Assigned task >> The response should contain all of the data below, reproduced exactly, and no pictures.
╔══
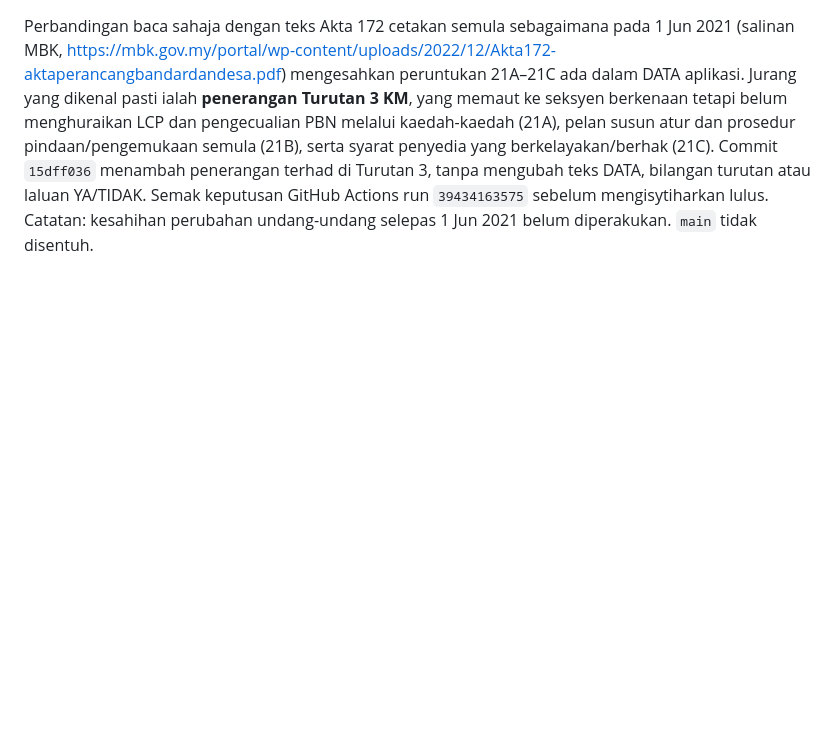
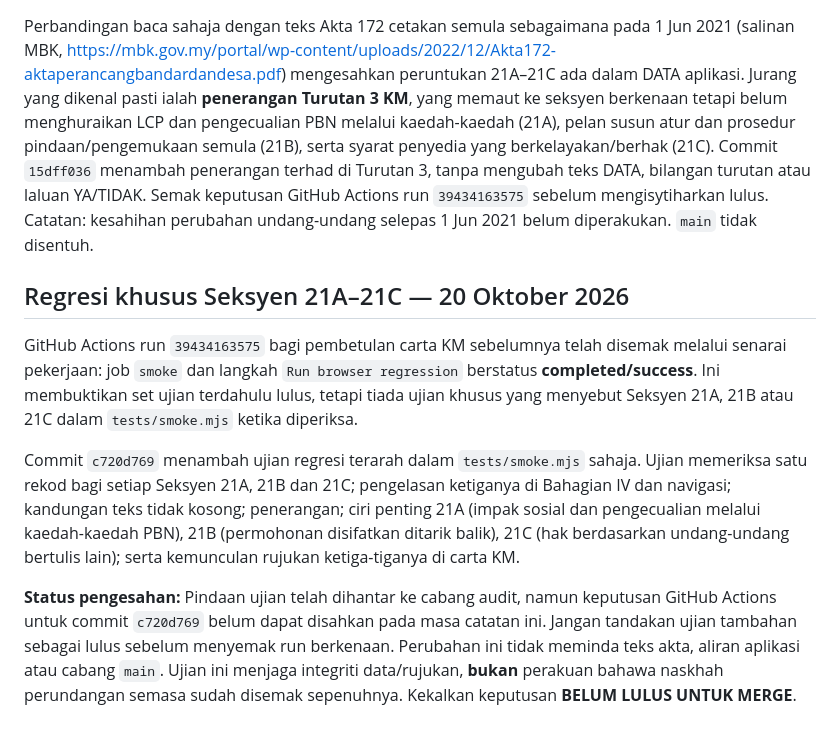
Before and after one commit to rozaimimajid/myakta172, a Markdown page: AUDIT-STABILIZATION-REPORT.md, the part around the change. Drawn GitHub-style; blank space fills up the shorter version.

Commit message:
docs(audit): record Section 21A–21C regression scope and pending CI

```diff
--- a/AUDIT-STABILIZATION-REPORT.md
+++ b/AUDIT-STABILIZATION-REPORT.md
@@ -271,3 +271,12 @@ Semakan mendapati Turutan 3 belum menerangkan secara jelas dokumen dan fi Seksye
 ## Audit Seksyen 21A–21C: LCP, pelan susun atur, orang berkelayakan — 20 Oktober 2026
 
 Perbandingan baca sahaja dengan teks Akta 172 cetakan semula sebagaimana pada 1 Jun 2021 (salinan MBK, https://mbk.gov.my/portal/wp-content/uploads/2022/12/Akta172-aktaperancangbandardandesa.pdf) mengesahkan peruntukan 21A–21C ada dalam DATA aplikasi. Jurang yang dikenal pasti ialah **penerangan Turutan 3 KM**, yang memaut ke seksyen berkenaan tetapi belum menghuraikan LCP dan pengecualian PBN melalui kaedah-kaedah (21A), pelan susun atur dan prosedur pindaan/pengemukaan semula (21B), serta syarat penyedia yang berkelayakan/berhak (21C). Commit `15dff036` menambah penerangan terhad di Turutan 3, tanpa mengubah teks DATA, bilangan turutan atau laluan YA/TIDAK. Semak keputusan GitHub Actions run `39434163575` sebelum mengisytiharkan lulus. Catatan: kesahihan perubahan undang-undang selepas 1 Jun 2021 belum diperakukan. `main` tidak disentuh.
+
+
+## Regresi khusus Seksyen 21A–21C — 20 Oktober 2026
+
+GitHub Actions run `39434163575` bagi pembetulan carta KM sebelumnya telah disemak melalui senarai pekerjaan: job `smoke` dan langkah `Run browser regression` berstatus **completed/success**. Ini membuktikan set ujian terdahulu lulus, tetapi tiada ujian khusus yang menyebut Seksyen 21A, 21B atau 21C dalam `tests/smoke.mjs` ketika diperiksa.
+
+Commit `c720d769` menambah ujian regresi terarah dalam `tests/smoke.mjs` sahaja. Ujian memeriksa satu rekod bagi setiap Seksyen 21A, 21B dan 21C; pengelasan ketiganya di Bahagian IV dan navigasi; kandungan teks tidak kosong; penerangan; ciri penting 21A (impak sosial dan pengecualian melalui kaedah-kaedah PBN), 21B (permohonan disifatkan ditarik balik), 21C (hak berdasarkan undang-undang bertulis lain); serta kemunculan rujukan ketiga-tiganya di carta KM.
+
+**Status pengesahan:** Pindaan ujian telah dihantar ke cabang audit, namun keputusan GitHub Actions untuk commit `c720d769` belum dapat disahkan pada masa catatan ini. Jangan tandakan ujian tambahan sebagai lulus sebelum menyemak run berkenaan. Perubahan ini tidak meminda teks akta, aliran aplikasi atau cabang `main`. Ujian ini menjaga integriti data/rujukan, **bukan** perakuan bahawa naskhah perundangan semasa sudah disemak sepenuhnya. Kekalkan keputusan **BELUM LULUS UNTUK MERGE**.
```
╚══
Completed task >>
Before and after one commit to rozaimimajid/myakta172, a Markdown page: AUDIT-STABILIZATION-REPORT.md, the part around the change. Drawn GitHub-style; blank space fills up the shorter version.

Commit message:
docs(audit): record Section 21A–21C regression scope and pending CI

```diff
--- a/AUDIT-STABILIZATION-REPORT.md
+++ b/AUDIT-STABILIZATION-REPORT.md
@@ -271,3 +271,12 @@ Semakan mendapati Turutan 3 belum menerangkan secara jelas dokumen dan fi Seksye
 ## Audit Seksyen 21A–21C: LCP, pelan susun atur, orang berkelayakan — 20 Oktober 2026
 
 Perbandingan baca sahaja dengan teks Akta 172 cetakan semula sebagaimana pada 1 Jun 2021 (salinan MBK, https://mbk.gov.my/portal/wp-content/uploads/2022/12/Akta172-aktaperancangbandardandesa.pdf) mengesahkan peruntukan 21A–21C ada dalam DATA aplikasi. Jurang yang dikenal pasti ialah **penerangan Turutan 3 KM**, yang memaut ke seksyen berkenaan tetapi belum menghuraikan LCP dan pengecualian PBN melalui kaedah-kaedah (21A), pelan susun atur dan prosedur pindaan/pengemukaan semula (21B), serta syarat penyedia yang berkelayakan/berhak (21C). Commit `15dff036` menambah penerangan terhad di Turutan 3, tanpa mengubah teks DATA, bilangan turutan atau laluan YA/TIDAK. Semak keputusan GitHub Actions run `39434163575` sebelum mengisytiharkan lulus. Catatan: kesahihan perubahan undang-undang selepas 1 Jun 2021 belum diperakukan. `main` tidak disentuh.
+
+
+## Regresi khusus Seksyen 21A–21C — 20 Oktober 2026
+
+GitHub Actions run `39434163575` bagi pembetulan carta KM sebelumnya telah disemak melalui senarai pekerjaan: job `smoke` dan langkah `Run browser regression` berstatus **completed/success**. Ini membuktikan set ujian terdahulu lulus, tetapi tiada ujian khusus yang menyebut Seksyen 21A, 21B atau 21C dalam `tests/smoke.mjs` ketika diperiksa.
+
+Commit `c720d769` menambah ujian regresi terarah dalam `tests/smoke.mjs` sahaja. Ujian memeriksa satu rekod bagi setiap Seksyen 21A, 21B dan 21C; pengelasan ketiganya di Bahagian IV dan navigasi; kandungan teks tidak kosong; penerangan; ciri penting 21A (impak sosial dan pengecualian melalui kaedah-kaedah PBN), 21B (permohonan disifatkan ditarik balik), 21C (hak berdasarkan undang-undang bertulis lain); serta kemunculan rujukan ketiga-tiganya di carta KM.
+
+**Status pengesahan:** Pindaan ujian telah dihantar ke cabang audit, namun keputusan GitHub Actions untuk commit `c720d769` belum dapat disahkan pada masa catatan ini. Jangan tandakan ujian tambahan sebagai lulus sebelum menyemak run berkenaan. Perubahan ini tidak meminda teks akta, aliran aplikasi atau cabang `main`. Ujian ini menjaga integriti data/rujukan, **bukan** perakuan bahawa naskhah perundangan semasa sudah disemak sepenuhnya. Kekalkan keputusan **BELUM LULUS UNTUK MERGE**.
```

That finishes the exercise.